Home » How A 14,000 RPM Mazda Concept Car From 1970 Could Inspire A Badass New ‘Dakar-Style’ Rally Mazda

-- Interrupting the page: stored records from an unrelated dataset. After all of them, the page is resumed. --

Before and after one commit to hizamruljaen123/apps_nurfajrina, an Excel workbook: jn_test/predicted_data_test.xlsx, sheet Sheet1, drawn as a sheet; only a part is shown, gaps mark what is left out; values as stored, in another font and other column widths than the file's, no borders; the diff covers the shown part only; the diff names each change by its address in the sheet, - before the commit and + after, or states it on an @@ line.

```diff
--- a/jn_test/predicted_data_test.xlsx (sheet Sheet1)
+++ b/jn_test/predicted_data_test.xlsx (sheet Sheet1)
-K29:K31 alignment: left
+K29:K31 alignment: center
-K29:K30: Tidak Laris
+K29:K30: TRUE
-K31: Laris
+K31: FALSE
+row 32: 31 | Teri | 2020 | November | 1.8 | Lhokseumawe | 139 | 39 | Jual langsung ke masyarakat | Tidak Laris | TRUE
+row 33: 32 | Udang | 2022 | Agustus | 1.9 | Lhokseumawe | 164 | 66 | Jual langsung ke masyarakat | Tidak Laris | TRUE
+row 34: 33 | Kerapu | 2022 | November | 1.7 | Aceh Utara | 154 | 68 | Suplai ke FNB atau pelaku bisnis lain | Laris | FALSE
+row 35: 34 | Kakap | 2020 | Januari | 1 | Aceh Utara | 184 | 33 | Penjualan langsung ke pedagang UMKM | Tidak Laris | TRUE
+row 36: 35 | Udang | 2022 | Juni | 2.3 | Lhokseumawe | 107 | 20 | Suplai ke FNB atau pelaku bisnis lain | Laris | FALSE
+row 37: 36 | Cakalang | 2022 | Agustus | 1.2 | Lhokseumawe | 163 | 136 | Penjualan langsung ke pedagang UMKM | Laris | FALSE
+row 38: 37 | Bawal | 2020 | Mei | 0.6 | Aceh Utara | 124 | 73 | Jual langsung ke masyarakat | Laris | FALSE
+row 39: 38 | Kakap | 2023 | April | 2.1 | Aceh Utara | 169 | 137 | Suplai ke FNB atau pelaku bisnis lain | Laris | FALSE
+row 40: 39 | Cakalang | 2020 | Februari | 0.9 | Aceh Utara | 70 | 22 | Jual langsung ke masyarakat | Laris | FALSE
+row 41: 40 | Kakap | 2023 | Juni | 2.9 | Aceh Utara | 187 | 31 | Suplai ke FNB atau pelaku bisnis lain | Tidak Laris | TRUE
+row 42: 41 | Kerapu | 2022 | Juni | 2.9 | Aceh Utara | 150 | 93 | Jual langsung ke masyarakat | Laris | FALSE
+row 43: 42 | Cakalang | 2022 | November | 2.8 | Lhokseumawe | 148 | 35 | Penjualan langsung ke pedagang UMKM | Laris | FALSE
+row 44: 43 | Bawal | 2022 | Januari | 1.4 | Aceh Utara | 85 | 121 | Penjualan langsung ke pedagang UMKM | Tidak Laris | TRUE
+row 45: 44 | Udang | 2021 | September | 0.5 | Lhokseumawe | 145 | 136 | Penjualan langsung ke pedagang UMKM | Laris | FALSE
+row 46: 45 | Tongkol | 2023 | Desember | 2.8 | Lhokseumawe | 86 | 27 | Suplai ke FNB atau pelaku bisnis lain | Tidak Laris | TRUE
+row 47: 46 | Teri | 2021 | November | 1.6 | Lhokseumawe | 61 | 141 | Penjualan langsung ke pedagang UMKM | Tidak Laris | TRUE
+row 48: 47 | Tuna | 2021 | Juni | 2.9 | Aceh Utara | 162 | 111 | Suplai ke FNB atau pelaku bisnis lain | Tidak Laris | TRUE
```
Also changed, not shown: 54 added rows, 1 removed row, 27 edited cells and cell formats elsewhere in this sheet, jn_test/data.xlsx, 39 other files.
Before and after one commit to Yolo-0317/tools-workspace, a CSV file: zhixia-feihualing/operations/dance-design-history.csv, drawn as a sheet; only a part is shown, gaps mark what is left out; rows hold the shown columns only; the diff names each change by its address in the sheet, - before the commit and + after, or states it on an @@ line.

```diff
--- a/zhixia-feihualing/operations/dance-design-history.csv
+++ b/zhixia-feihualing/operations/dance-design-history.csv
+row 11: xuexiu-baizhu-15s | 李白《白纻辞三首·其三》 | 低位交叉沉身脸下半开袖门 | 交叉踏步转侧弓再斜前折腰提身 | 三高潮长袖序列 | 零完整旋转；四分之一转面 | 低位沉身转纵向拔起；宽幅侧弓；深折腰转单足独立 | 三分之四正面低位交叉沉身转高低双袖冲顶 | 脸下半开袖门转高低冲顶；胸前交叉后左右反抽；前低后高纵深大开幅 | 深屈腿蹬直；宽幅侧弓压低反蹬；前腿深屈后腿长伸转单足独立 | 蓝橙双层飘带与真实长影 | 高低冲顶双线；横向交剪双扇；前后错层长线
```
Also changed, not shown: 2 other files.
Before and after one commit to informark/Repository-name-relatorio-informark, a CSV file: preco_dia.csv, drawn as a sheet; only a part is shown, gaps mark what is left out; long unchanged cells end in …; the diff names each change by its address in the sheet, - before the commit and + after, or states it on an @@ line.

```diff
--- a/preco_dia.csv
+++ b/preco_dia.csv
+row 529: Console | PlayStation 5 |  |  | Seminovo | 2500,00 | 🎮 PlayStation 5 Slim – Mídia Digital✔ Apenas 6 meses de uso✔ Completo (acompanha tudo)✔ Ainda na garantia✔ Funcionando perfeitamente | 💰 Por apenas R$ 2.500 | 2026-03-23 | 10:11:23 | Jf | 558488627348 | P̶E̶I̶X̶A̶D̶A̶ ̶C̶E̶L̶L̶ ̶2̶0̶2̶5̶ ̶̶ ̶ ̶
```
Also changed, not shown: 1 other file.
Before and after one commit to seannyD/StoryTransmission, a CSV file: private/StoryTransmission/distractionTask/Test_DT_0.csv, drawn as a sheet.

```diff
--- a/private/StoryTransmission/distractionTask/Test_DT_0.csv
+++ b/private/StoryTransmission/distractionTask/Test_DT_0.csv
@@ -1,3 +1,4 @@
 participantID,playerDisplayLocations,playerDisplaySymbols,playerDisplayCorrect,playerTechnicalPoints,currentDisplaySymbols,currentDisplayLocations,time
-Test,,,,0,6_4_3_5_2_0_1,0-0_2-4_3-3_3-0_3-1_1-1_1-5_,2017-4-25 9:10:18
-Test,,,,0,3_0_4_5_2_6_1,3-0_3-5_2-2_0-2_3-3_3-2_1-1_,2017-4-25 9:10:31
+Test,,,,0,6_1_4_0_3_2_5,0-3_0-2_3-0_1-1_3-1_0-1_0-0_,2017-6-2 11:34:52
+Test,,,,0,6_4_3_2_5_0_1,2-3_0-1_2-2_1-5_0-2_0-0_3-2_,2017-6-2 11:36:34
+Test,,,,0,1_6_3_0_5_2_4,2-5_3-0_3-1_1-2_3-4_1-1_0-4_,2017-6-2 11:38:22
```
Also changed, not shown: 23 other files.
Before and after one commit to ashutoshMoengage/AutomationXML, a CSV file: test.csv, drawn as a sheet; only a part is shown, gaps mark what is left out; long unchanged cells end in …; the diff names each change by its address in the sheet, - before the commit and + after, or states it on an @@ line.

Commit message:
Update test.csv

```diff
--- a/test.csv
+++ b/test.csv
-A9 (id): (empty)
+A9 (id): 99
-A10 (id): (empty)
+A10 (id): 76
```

How A 14,000 RPM Mazda Concept Car From 1970 Could Inspire A Badass New ‘Dakar-Style’ Rally Mazda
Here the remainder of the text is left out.